▸ EXERCISE BRIEF
Where a line of the records contains the word "home", show that line.

▸ INFORMATION SUPPLIED
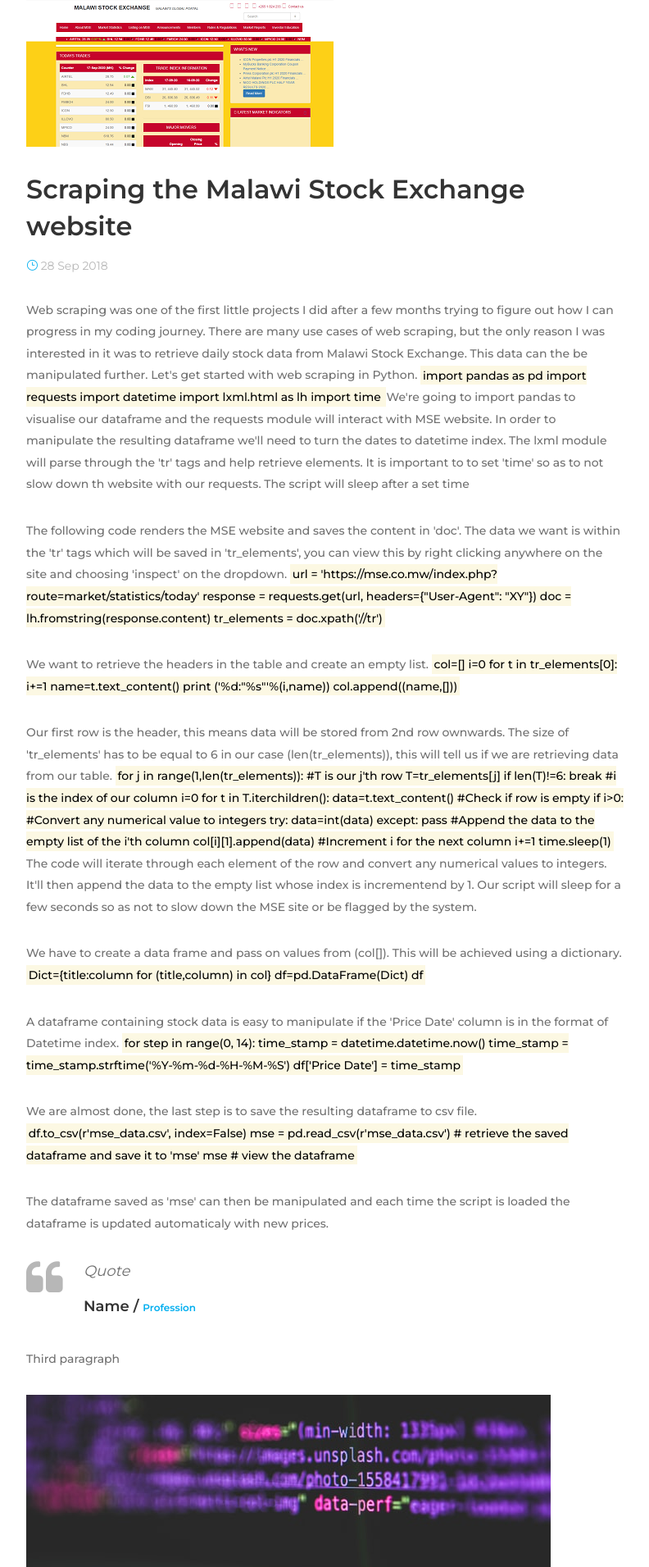
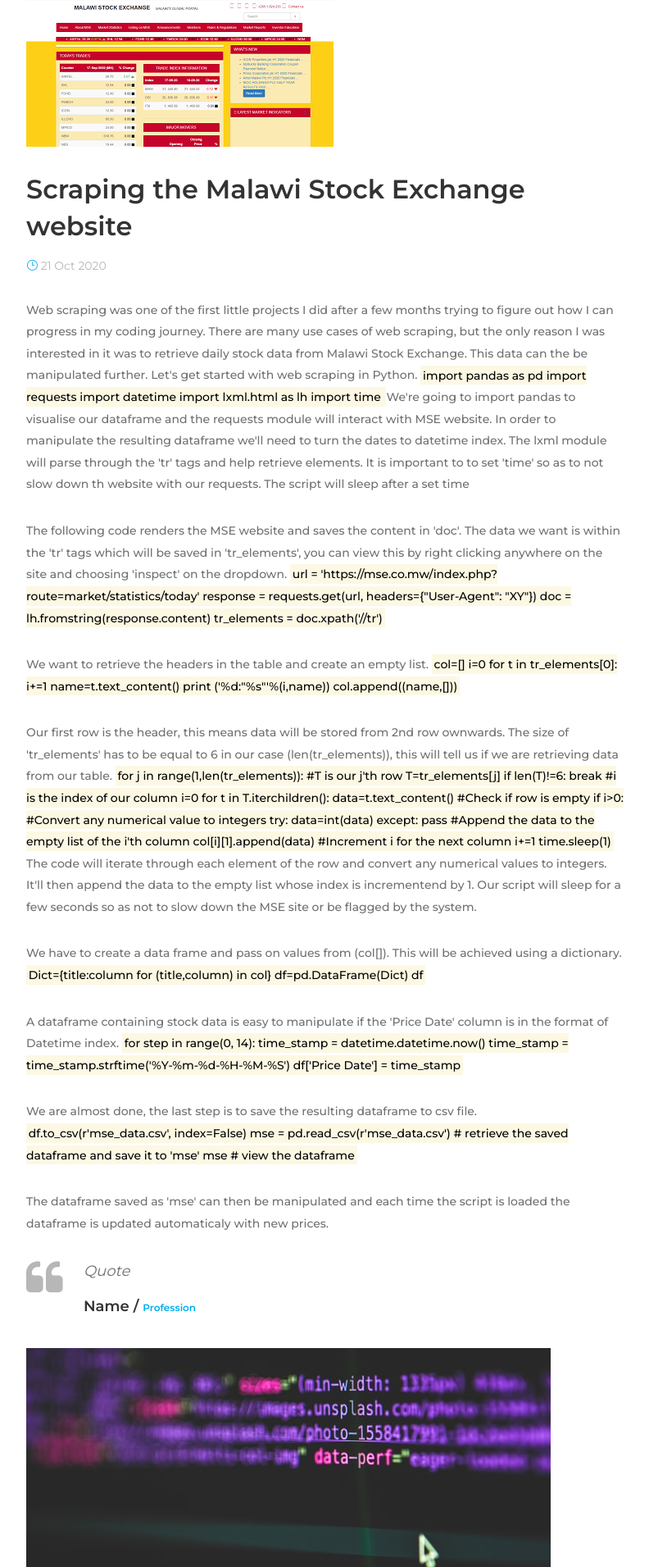
Before and after one commit to Patrickrw1/portfolioDjango, a Django app: page /blog_details in a window 1280 px wide. Shown: the part 462-2373 px from the top of the page at 82% size, without its empty margins (53-845 px from the left). Run offline with Django 3.2, Linux system fonts and the light colour scheme; some libraries are stand-ins or nearby versions; some web fonts are replaced.

Commit message:
Tweaked blog details

```diff
--- a/website/templates/blog_details.html
+++ b/website/templates/blog_details.html
@@ -41,7 +41,7 @@
 
             <h2 class="post-title">Scraping the Malawi Stock Exchange website</h2>
             <div class="post-meta">
-              <a href="#"><i class="icon_clock_alt"></i> 28 Sep 2018</a>
+              <a href="#"><i class="icon_clock_alt"></i> 21 Oct 2020</a>
               {# <a href="#"><i class="icon_chat_alt"></i> 3 Comments</a> #}
             </div>
             <p>Web scraping was one of the first little projects I did after a few months trying to figure out how I can progress in my coding journey. There are many use cases of web scraping, but the only reason I was interested in it was to retrieve daily stock data from Malawi Stock Exchange.
@@ -143,9 +143,9 @@
                 <h6>Name / <span>Profession</span></h6>
               </div>
             </blockquote>
-            <p>Third paragraph</p>
+            {# <p>Third paragraph</p> #}
             <img src="{% static 'website/img/bg-img/25.jpg' %}" alt="">
-            <p>Fourth paragraph</p>
+            {# <p>Fourth paragraph</p> #}
           </div>
 
           <!-- Post Share  -->
--- a/website/templates/home.html
+++ b/website/templates/home.html
@@ -553,7 +553,7 @@
               <a href="{% url 'blog_details' %}" class="post-title">Scraping the Malawi Stock Exchange website</a>
               <p>Coming soon...</p>
               <div class="post-meta">
-                <a href="#"><i class="icon_clock_alt"></i> 28 Sep 2020</a>
+                <a href="#"><i class="icon_clock_alt"></i> 21 Oct 2020</a>
                 {# <a href="#"><i class="icon_chat_alt"></i> Comments</a> #}
               </div>
             </div>
--- a/website/templates/portfolio.html
+++ b/website/templates/portfolio.html
@@ -55,7 +55,7 @@
               <a href="{% url 'blog_details' %}" class="post-title">Scraping the Malawi Stock Exchange website</a>
               <p>Coming soon...</p>
               <div class="post-meta">
-                <a href="#"><i class="icon_clock_alt"></i> 28 Sep 2020</a>
+                <a href="#"><i class="icon_clock_alt"></i> 21 Oct 2020</a>
                 {# <a href="#"><i class="icon_chat_alt"></i> Comments</a> #}
               </div>
             </div>
```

▸ RESULT BELOW
--- a/website/templates/home.html
+++ b/website/templates/home.html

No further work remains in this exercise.